BEGIN Available records

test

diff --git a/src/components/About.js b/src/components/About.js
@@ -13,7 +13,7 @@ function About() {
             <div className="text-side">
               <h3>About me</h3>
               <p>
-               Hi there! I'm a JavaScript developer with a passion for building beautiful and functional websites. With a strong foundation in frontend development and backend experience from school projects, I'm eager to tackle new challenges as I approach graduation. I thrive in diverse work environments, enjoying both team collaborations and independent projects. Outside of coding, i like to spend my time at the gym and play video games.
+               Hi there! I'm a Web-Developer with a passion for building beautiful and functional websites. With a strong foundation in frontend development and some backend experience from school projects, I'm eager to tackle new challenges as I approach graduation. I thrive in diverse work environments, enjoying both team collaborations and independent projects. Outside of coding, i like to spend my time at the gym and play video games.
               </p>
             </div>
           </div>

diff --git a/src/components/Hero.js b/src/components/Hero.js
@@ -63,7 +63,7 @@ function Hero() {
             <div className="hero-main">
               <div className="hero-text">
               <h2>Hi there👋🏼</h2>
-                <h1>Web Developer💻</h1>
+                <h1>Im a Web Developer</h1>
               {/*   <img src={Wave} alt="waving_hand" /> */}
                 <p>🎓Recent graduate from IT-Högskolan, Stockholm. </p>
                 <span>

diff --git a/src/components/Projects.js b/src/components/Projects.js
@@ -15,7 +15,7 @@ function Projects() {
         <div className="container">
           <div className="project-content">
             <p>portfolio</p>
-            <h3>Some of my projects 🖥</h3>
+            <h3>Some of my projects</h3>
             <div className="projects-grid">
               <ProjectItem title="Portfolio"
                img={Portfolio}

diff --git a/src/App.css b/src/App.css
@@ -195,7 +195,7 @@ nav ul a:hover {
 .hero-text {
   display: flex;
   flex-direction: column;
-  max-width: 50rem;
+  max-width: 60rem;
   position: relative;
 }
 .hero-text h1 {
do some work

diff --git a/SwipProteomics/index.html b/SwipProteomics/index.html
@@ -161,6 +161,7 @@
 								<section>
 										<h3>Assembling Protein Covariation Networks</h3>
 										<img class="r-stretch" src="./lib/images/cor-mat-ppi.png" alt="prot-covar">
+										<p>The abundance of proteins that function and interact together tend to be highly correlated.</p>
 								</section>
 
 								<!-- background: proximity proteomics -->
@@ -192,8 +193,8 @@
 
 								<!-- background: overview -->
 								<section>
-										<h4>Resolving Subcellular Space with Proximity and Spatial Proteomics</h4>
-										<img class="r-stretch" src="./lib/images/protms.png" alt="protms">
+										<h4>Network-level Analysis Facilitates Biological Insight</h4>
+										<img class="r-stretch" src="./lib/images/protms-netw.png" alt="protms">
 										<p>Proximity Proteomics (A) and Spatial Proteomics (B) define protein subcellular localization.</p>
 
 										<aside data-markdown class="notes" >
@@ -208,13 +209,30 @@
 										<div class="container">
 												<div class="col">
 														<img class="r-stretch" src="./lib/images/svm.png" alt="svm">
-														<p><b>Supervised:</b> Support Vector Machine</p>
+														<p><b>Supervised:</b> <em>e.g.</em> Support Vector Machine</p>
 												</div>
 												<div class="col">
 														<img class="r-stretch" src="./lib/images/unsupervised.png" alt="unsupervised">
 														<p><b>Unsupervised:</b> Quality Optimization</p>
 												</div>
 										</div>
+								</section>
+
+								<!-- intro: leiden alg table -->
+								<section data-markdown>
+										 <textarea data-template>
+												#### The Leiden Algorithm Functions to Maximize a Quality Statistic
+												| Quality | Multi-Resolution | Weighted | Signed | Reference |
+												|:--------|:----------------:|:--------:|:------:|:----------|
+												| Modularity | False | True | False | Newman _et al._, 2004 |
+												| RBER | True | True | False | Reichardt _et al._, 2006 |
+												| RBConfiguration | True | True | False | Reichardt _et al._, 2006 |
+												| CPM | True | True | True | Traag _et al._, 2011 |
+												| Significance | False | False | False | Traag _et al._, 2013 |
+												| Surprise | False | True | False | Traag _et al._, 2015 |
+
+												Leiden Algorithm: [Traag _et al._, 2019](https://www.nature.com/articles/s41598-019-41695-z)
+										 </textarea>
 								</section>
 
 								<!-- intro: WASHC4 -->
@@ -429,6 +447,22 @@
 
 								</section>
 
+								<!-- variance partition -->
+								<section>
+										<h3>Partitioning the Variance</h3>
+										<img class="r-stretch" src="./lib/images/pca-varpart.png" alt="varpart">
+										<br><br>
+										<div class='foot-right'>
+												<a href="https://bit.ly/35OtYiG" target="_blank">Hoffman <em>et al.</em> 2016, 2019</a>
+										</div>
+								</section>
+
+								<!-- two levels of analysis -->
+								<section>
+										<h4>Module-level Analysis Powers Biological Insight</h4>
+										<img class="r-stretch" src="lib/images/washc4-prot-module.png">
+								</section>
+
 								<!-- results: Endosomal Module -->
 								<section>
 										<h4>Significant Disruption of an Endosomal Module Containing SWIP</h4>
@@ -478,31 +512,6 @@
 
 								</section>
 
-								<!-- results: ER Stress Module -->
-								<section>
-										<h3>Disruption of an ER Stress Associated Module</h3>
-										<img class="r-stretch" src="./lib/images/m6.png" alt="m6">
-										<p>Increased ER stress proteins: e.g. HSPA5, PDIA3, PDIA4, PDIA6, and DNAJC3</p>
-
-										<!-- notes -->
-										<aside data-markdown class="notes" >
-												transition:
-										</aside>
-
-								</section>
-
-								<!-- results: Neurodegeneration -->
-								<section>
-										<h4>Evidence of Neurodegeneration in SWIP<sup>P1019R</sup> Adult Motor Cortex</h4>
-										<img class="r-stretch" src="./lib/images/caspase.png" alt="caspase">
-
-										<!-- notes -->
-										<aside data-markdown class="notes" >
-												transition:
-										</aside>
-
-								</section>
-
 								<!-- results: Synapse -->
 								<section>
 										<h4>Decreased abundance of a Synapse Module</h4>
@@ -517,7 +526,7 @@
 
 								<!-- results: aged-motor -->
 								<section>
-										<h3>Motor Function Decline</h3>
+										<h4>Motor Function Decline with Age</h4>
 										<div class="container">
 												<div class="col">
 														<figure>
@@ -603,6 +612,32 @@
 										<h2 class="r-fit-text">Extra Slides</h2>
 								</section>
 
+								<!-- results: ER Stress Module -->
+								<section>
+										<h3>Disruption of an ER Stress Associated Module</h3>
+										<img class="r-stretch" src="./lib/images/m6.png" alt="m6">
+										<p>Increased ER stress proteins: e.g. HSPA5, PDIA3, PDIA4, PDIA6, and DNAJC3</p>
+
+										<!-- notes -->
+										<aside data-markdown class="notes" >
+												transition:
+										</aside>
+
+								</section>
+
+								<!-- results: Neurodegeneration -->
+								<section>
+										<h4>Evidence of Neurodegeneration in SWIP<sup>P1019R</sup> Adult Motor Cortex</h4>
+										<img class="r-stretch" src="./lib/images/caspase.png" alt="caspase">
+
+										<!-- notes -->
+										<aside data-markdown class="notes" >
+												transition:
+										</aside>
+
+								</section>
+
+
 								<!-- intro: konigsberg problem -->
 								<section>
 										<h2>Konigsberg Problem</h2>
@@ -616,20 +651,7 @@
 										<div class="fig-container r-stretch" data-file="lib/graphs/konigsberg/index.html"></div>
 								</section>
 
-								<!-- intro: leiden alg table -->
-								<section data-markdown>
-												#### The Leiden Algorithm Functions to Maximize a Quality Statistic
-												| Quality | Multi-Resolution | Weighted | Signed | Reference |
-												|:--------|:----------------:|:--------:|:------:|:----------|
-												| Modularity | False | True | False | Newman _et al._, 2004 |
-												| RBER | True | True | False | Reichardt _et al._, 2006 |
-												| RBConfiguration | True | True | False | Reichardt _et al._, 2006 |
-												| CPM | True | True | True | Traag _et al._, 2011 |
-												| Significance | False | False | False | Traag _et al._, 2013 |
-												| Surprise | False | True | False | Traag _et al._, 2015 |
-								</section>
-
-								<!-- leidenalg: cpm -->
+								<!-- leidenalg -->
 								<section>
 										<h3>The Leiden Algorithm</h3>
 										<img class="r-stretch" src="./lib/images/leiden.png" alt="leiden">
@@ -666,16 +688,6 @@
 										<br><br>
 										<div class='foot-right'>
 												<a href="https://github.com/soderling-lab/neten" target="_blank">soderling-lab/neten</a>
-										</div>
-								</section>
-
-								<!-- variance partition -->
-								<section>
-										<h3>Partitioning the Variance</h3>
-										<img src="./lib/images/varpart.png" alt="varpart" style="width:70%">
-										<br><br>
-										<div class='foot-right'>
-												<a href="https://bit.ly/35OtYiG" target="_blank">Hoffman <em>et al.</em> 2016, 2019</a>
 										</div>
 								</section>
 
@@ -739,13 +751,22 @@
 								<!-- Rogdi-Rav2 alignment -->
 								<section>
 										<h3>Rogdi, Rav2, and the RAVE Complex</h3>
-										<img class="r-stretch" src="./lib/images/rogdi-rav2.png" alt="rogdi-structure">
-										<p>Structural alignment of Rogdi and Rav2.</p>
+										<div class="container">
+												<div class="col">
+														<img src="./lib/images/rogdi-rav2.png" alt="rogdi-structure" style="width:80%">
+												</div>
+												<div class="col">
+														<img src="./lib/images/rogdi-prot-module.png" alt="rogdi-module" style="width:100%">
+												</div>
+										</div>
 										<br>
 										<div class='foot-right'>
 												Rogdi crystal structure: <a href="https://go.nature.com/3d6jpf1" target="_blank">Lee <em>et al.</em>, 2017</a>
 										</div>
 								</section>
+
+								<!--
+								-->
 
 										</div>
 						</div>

END Available records

- _Task to carry out_: Wherever a line in the entries holds "data", copy that line.

- _Answer to the exercise_:
 										<aside data-markdown class="notes" >
+								<section data-markdown>
+										 <textarea data-template>
-										<aside data-markdown class="notes" >
-										<aside data-markdown class="notes" >
+										<aside data-markdown class="notes" >
+										<aside data-markdown class="notes" >
 										<div class="fig-container r-stretch" data-file="lib/graphs/konigsberg/index.html"></div>
-								<section data-markdown>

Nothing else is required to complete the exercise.